Hi there! I'm Jim Hall, the founder and project coordinator of the FreeDOS Project. This is my temporary personal page. (I'm updating it, check back later.)
I started FreeDOS in 1994 when I was an undergraduate physics student at the University of Wisconsin-River Falls. I grew up on MS-DOS, but I didn't like Windows (3.x) at the time. When Microsoft said they would get rid of DOS with the next version of Windows, I decided to start a free DOS project.
Other developers got in touch with me, and we created our own free version of DOS that was compatible with MS-DOS, PC-DOS, DR-DOS, and any other DOS. I shared the extended DOS utilities I had written for myself, as did others. We also found cool public domain and open source tools to replace DOS commands.
A few months later, we released the first FreeDOS "alpha" distribution. From there, FreeDOS grew into what you see today.

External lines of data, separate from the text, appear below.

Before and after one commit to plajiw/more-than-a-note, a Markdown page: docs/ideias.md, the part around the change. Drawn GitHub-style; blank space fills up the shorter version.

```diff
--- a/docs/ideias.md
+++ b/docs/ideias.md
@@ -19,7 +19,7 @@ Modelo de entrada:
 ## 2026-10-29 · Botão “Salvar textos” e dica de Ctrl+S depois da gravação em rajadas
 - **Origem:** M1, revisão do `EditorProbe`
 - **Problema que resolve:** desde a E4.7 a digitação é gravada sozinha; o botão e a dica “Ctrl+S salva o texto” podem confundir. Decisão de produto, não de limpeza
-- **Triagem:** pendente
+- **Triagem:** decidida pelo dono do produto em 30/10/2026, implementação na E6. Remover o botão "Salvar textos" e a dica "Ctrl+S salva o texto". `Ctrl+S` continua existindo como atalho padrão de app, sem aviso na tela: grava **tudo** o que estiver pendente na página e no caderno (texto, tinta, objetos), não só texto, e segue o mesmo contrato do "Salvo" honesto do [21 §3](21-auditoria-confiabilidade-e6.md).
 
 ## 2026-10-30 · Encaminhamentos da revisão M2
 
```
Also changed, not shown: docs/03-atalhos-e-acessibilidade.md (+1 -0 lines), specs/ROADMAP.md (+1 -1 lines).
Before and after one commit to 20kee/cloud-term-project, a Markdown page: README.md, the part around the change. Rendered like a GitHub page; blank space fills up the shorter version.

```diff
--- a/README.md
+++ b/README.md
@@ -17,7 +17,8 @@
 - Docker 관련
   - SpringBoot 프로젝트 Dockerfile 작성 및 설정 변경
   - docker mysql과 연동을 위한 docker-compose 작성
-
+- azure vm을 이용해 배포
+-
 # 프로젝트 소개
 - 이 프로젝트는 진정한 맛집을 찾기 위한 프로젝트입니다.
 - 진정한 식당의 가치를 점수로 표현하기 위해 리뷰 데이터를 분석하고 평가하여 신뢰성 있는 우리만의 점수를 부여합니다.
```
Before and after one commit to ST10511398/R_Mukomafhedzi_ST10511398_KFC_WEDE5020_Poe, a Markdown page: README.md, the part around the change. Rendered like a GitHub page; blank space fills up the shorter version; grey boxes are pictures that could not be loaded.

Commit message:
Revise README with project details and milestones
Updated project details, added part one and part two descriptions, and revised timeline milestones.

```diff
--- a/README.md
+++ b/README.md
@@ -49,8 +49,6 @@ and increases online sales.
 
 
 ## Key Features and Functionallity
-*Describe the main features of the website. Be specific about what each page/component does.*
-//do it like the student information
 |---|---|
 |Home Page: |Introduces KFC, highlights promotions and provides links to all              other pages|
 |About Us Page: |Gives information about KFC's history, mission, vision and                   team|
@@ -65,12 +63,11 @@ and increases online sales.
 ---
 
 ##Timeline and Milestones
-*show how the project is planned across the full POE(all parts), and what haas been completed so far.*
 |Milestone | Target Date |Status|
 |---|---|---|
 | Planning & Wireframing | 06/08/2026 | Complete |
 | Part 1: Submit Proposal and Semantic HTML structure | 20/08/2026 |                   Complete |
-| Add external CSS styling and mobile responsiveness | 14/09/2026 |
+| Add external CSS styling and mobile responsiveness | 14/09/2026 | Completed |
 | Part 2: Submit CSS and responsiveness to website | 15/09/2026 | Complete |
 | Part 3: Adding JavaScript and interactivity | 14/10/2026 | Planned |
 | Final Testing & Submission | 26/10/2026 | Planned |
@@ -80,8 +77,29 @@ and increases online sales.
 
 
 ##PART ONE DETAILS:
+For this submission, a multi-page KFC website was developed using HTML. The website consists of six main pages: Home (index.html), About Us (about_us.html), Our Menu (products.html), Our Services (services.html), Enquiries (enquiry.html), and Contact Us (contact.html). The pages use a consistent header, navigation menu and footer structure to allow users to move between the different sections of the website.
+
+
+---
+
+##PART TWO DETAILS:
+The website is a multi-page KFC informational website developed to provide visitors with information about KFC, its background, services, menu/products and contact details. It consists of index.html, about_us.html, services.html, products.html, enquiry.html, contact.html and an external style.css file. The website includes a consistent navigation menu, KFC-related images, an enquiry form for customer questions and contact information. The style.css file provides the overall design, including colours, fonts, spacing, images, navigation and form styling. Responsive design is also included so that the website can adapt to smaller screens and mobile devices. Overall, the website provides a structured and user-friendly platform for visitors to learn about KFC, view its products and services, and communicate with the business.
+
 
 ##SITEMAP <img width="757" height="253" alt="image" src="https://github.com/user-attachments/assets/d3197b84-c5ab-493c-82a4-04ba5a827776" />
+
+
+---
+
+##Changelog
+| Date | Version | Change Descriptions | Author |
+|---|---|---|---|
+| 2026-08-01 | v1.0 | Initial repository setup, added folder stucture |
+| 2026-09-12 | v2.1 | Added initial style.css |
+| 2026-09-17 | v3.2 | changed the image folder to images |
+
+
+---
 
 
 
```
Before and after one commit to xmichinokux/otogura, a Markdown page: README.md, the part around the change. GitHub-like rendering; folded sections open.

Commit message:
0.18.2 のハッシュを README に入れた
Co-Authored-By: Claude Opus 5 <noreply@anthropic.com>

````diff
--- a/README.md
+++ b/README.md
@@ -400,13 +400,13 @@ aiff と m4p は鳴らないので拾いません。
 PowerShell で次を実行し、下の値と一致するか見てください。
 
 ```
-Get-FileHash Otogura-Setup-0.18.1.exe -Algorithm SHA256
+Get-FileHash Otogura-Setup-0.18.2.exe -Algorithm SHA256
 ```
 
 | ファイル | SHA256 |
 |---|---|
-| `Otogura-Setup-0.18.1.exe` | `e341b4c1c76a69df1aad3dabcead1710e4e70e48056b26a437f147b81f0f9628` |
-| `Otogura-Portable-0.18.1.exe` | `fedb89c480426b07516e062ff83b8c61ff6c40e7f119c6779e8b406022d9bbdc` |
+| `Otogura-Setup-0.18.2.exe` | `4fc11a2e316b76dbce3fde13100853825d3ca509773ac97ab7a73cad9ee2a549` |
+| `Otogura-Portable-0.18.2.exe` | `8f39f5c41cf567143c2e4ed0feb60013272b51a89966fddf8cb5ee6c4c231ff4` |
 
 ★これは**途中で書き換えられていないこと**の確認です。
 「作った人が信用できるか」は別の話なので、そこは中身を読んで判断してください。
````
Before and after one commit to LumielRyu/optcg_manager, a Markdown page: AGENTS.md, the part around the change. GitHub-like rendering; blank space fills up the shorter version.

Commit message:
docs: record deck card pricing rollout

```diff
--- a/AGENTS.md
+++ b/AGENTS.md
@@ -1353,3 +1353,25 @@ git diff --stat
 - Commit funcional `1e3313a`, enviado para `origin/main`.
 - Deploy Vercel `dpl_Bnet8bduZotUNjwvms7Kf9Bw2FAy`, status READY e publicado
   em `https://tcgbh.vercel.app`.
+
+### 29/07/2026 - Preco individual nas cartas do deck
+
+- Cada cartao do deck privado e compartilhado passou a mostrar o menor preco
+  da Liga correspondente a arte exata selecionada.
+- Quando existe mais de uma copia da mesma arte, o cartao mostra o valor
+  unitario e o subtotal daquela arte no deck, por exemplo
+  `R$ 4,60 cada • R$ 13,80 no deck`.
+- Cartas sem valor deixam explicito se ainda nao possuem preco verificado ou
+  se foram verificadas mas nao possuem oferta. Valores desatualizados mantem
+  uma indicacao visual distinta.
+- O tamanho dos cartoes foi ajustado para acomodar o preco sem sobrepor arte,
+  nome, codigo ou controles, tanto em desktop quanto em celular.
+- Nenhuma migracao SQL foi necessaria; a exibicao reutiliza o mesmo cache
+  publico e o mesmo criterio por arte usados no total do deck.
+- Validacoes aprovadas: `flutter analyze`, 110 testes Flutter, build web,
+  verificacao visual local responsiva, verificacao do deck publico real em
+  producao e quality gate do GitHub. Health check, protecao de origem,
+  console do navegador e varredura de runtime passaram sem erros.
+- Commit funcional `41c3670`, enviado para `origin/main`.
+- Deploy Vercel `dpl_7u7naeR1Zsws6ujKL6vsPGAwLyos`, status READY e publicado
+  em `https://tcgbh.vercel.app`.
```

Support me on Patreon
I work on FreeDOS in my spare time. If you'd like to support me to dedicate more time to working on FreeDOS, pelase support me on Patreon:
Jim's conference bio
Jim Hall is an open source software developer and advocate. His first contribution to open source was in 1993 with a patch to GNU Emacs. Since then, Jim has authored, contributed to, or maintained dozens of open source projects.
In addition to writing open source software, Jim also works with usability testing in open source software.
Major projects include: FreeDOS and GNOME
Jim often speaks about open source software, including the Teaching Open Source in University Systems Symposium, FOSDEM, Kieler Open Source und Linux Tage, State of the Source, SeaGL—in addition to webinars and podcasts. Jim is also a featured speaker on IT Leadership and Technology Innovation at conferences including Government IT Symposium, SINC Midwest IT Forum, International Institute of Business Analysis, Premier CIO Forum, Minnesota e-Learning Summit, CIC CIO TechForum, and UBTech.
Jim is a frequent contributing writer on open source software to publications including OpenSource.com, CloudSavvy IT, Linux Journal, TechRound, Linux.UK, Linux Magazine, Linux Voice, and FOSS Force Magazine. Jim is also a published author on IT Leadership, and is the author of Coaching Buttons, a collection of essays about leadership and vision in information technology: how to be a leader, how to lead through change, how to do strategic planning. Jim has also contributed chapters to several other books on Open Organizations and IT Leadership, including The Open Organization Leaders Manual (2nd Edition), The Open Organization Workbook, and Cultivating Change in the Academy. He is currently writing his next book, about programming.
Jim has a master's degree in Scientific and Technical Communication from the University of Minnesota, and a bachelor's degree in Physics from the University of Wisconsin-River Falls.